(2) Meat texture: The meat looked the same, and darned pretty. However, of the chicken thighs in the lima casserole, 1 out of 5 was falling-apart tender. 5 of the 6 thighs in the clay pot were falling-apart tender.
The clay-pot chicken is at the right, and glazed casserole chicken is at top.
Posted Image

Summary: the two pots behaved more nearly the same than the clay pot vs. the Le Creuset in terms of liquid generated, fat thrown off, temperature settings, and cook times. The unglazed clay pot still generated a more tender meat, and a less fatty sauce. Do you suppose the fat's also getting schlurped into the pot? Could it be contributing to that hydraulic pull somehow?

Edited to correct some photo problems.
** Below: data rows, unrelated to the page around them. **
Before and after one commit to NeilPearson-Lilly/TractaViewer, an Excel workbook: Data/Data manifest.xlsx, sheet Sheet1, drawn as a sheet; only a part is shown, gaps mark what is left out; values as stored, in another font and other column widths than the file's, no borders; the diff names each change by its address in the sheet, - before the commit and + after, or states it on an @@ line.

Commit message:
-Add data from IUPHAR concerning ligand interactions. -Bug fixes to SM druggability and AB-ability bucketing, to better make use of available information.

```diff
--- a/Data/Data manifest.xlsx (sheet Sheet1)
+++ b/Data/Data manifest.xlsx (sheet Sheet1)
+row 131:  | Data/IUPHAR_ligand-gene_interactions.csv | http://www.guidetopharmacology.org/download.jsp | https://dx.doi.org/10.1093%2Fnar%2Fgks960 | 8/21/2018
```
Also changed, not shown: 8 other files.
Many thanks to Fifi for her help here!

Edited by Smithy, 22 March 2005 - 12:10 AM.

Nancy Smith, aka "Smithy"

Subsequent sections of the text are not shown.